*WHAT TO WORK ON*. Give the following records again in full and without alteration.

*THE RECORDS*.
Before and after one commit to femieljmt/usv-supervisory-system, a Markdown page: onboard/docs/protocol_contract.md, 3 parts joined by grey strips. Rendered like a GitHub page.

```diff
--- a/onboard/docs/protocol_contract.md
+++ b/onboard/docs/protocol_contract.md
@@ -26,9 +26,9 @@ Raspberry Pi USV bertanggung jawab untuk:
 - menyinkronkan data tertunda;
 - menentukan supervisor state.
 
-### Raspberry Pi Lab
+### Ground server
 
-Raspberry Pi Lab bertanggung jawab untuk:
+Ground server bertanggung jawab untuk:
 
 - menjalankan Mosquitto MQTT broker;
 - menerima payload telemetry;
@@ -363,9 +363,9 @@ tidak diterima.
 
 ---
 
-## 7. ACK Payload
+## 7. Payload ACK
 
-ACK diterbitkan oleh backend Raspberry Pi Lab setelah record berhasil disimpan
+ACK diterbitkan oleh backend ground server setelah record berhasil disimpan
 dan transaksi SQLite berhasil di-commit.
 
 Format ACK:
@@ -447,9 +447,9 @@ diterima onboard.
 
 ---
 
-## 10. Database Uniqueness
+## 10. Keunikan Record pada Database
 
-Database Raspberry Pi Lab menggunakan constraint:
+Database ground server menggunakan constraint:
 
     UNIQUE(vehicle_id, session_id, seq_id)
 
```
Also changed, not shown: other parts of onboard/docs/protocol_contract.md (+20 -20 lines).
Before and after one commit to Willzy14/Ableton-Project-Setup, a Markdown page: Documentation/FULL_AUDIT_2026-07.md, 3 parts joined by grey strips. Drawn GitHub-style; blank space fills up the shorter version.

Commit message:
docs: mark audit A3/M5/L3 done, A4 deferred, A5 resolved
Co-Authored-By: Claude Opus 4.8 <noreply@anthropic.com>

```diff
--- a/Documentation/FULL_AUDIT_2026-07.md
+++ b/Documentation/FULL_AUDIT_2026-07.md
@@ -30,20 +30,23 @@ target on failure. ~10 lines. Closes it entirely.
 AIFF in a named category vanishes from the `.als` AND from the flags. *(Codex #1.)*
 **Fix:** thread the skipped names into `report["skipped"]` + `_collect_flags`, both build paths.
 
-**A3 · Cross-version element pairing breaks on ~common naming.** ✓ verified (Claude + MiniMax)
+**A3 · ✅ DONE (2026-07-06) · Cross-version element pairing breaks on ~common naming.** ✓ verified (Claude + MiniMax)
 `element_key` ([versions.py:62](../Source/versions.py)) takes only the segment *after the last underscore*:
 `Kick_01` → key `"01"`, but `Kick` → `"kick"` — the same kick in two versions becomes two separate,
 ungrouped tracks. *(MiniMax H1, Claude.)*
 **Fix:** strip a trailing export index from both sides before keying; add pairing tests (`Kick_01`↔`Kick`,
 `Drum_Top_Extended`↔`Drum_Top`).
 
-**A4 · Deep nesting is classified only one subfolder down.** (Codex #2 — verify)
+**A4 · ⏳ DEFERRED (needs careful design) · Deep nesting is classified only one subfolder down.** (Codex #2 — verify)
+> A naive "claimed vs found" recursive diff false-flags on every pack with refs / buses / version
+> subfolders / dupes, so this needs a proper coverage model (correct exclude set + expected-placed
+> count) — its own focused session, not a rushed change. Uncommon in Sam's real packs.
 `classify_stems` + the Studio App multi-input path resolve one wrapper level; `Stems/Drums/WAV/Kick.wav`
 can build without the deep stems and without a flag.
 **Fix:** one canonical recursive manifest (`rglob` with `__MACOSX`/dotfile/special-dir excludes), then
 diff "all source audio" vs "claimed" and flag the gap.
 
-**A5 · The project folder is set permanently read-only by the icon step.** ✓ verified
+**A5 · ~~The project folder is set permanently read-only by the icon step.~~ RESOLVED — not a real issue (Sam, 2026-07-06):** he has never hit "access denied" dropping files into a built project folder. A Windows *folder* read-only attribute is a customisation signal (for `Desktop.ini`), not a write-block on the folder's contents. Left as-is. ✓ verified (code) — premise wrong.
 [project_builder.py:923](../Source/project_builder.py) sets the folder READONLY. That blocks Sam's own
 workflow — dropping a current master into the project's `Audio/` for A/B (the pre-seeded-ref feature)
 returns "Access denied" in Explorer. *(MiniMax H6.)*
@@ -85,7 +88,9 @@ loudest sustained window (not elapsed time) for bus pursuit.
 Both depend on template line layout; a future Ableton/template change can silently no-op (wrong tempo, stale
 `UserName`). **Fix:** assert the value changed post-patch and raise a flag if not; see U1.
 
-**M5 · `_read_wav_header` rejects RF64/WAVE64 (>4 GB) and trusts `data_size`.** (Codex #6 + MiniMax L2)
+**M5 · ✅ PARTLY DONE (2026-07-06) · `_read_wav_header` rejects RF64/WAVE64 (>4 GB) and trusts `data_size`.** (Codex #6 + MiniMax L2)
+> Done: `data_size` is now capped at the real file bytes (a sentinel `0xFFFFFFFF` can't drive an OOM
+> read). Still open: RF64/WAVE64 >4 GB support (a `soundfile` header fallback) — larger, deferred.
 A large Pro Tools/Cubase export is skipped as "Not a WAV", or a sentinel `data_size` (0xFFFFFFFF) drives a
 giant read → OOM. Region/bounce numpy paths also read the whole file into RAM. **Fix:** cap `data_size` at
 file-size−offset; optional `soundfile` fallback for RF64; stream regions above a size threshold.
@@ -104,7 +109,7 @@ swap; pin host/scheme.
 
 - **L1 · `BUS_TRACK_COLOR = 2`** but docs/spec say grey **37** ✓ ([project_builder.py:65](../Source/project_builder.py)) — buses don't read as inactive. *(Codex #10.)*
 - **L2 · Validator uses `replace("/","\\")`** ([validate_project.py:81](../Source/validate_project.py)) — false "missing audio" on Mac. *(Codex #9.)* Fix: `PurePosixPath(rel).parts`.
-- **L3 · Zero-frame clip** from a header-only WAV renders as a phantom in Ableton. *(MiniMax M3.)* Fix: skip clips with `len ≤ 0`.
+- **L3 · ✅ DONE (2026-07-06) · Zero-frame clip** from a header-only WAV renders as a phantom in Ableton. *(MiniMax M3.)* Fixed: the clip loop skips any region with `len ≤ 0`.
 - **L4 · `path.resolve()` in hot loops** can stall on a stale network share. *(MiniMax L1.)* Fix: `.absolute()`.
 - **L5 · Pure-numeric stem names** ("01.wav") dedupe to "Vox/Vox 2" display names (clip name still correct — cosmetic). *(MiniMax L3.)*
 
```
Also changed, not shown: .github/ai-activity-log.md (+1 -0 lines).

*ANSWER FOR THE TASK*.
Before and after one commit to femieljmt/usv-supervisory-system, a Markdown page: onboard/docs/protocol_contract.md, 3 parts joined by grey strips. Rendered like a GitHub page.

```diff
--- a/onboard/docs/protocol_contract.md
+++ b/onboard/docs/protocol_contract.md
@@ -26,9 +26,9 @@ Raspberry Pi USV bertanggung jawab untuk:
 - menyinkronkan data tertunda;
 - menentukan supervisor state.
 
-### Raspberry Pi Lab
+### Ground server
 
-Raspberry Pi Lab bertanggung jawab untuk:
+Ground server bertanggung jawab untuk:
 
 - menjalankan Mosquitto MQTT broker;
 - menerima payload telemetry;
@@ -363,9 +363,9 @@ tidak diterima.
 
 ---
 
-## 7. ACK Payload
+## 7. Payload ACK
 
-ACK diterbitkan oleh backend Raspberry Pi Lab setelah record berhasil disimpan
+ACK diterbitkan oleh backend ground server setelah record berhasil disimpan
 dan transaksi SQLite berhasil di-commit.
 
 Format ACK:
@@ -447,9 +447,9 @@ diterima onboard.
 
 ---
 
-## 10. Database Uniqueness
+## 10. Keunikan Record pada Database
 
-Database Raspberry Pi Lab menggunakan constraint:
+Database ground server menggunakan constraint:
 
     UNIQUE(vehicle_id, session_id, seq_id)
 
```
Also changed, not shown: other parts of onboard/docs/protocol_contract.md (+20 -20 lines).
Before and after one commit to Willzy14/Ableton-Project-Setup, a Markdown page: Documentation/FULL_AUDIT_2026-07.md, 3 parts joined by grey strips. Drawn GitHub-style; blank space fills up the shorter version.

Commit message:
docs: mark audit A3/M5/L3 done, A4 deferred, A5 resolved
Co-Authored-By: Claude Opus 4.8 <noreply@anthropic.com>

```diff
--- a/Documentation/FULL_AUDIT_2026-07.md
+++ b/Documentation/FULL_AUDIT_2026-07.md
@@ -30,20 +30,23 @@ target on failure. ~10 lines. Closes it entirely.
 AIFF in a named category vanishes from the `.als` AND from the flags. *(Codex #1.)*
 **Fix:** thread the skipped names into `report["skipped"]` + `_collect_flags`, both build paths.
 
-**A3 · Cross-version element pairing breaks on ~common naming.** ✓ verified (Claude + MiniMax)
+**A3 · ✅ DONE (2026-07-06) · Cross-version element pairing breaks on ~common naming.** ✓ verified (Claude + MiniMax)
 `element_key` ([versions.py:62](../Source/versions.py)) takes only the segment *after the last underscore*:
 `Kick_01` → key `"01"`, but `Kick` → `"kick"` — the same kick in two versions becomes two separate,
 ungrouped tracks. *(MiniMax H1, Claude.)*
 **Fix:** strip a trailing export index from both sides before keying; add pairing tests (`Kick_01`↔`Kick`,
 `Drum_Top_Extended`↔`Drum_Top`).
 
-**A4 · Deep nesting is classified only one subfolder down.** (Codex #2 — verify)
+**A4 · ⏳ DEFERRED (needs careful design) · Deep nesting is classified only one subfolder down.** (Codex #2 — verify)
+> A naive "claimed vs found" recursive diff false-flags on every pack with refs / buses / version
+> subfolders / dupes, so this needs a proper coverage model (correct exclude set + expected-placed
+> count) — its own focused session, not a rushed change. Uncommon in Sam's real packs.
 `classify_stems` + the Studio App multi-input path resolve one wrapper level; `Stems/Drums/WAV/Kick.wav`
 can build without the deep stems and without a flag.
 **Fix:** one canonical recursive manifest (`rglob` with `__MACOSX`/dotfile/special-dir excludes), then
 diff "all source audio" vs "claimed" and flag the gap.
 
-**A5 · The project folder is set permanently read-only by the icon step.** ✓ verified
+**A5 · ~~The project folder is set permanently read-only by the icon step.~~ RESOLVED — not a real issue (Sam, 2026-07-06):** he has never hit "access denied" dropping files into a built project folder. A Windows *folder* read-only attribute is a customisation signal (for `Desktop.ini`), not a write-block on the folder's contents. Left as-is. ✓ verified (code) — premise wrong.
 [project_builder.py:923](../Source/project_builder.py) sets the folder READONLY. That blocks Sam's own
 workflow — dropping a current master into the project's `Audio/` for A/B (the pre-seeded-ref feature)
 returns "Access denied" in Explorer. *(MiniMax H6.)*
@@ -85,7 +88,9 @@ loudest sustained window (not elapsed time) for bus pursuit.
 Both depend on template line layout; a future Ableton/template change can silently no-op (wrong tempo, stale
 `UserName`). **Fix:** assert the value changed post-patch and raise a flag if not; see U1.
 
-**M5 · `_read_wav_header` rejects RF64/WAVE64 (>4 GB) and trusts `data_size`.** (Codex #6 + MiniMax L2)
+**M5 · ✅ PARTLY DONE (2026-07-06) · `_read_wav_header` rejects RF64/WAVE64 (>4 GB) and trusts `data_size`.** (Codex #6 + MiniMax L2)
+> Done: `data_size` is now capped at the real file bytes (a sentinel `0xFFFFFFFF` can't drive an OOM
+> read). Still open: RF64/WAVE64 >4 GB support (a `soundfile` header fallback) — larger, deferred.
 A large Pro Tools/Cubase export is skipped as "Not a WAV", or a sentinel `data_size` (0xFFFFFFFF) drives a
 giant read → OOM. Region/bounce numpy paths also read the whole file into RAM. **Fix:** cap `data_size` at
 file-size−offset; optional `soundfile` fallback for RF64; stream regions above a size threshold.
@@ -104,7 +109,7 @@ swap; pin host/scheme.
 
 - **L1 · `BUS_TRACK_COLOR = 2`** but docs/spec say grey **37** ✓ ([project_builder.py:65](../Source/project_builder.py)) — buses don't read as inactive. *(Codex #10.)*
 - **L2 · Validator uses `replace("/","\\")`** ([validate_project.py:81](../Source/validate_project.py)) — false "missing audio" on Mac. *(Codex #9.)* Fix: `PurePosixPath(rel).parts`.
-- **L3 · Zero-frame clip** from a header-only WAV renders as a phantom in Ableton. *(MiniMax M3.)* Fix: skip clips with `len ≤ 0`.
+- **L3 · ✅ DONE (2026-07-06) · Zero-frame clip** from a header-only WAV renders as a phantom in Ableton. *(MiniMax M3.)* Fixed: the clip loop skips any region with `len ≤ 0`.
 - **L4 · `path.resolve()` in hot loops** can stall on a stale network share. *(MiniMax L1.)* Fix: `.absolute()`.
 - **L5 · Pure-numeric stem names** ("01.wav") dedupe to "Vox/Vox 2" display names (clip name still correct — cosmetic). *(MiniMax L3.)*
 
```
Also changed, not shown: .github/ai-activity-log.md (+1 -0 lines).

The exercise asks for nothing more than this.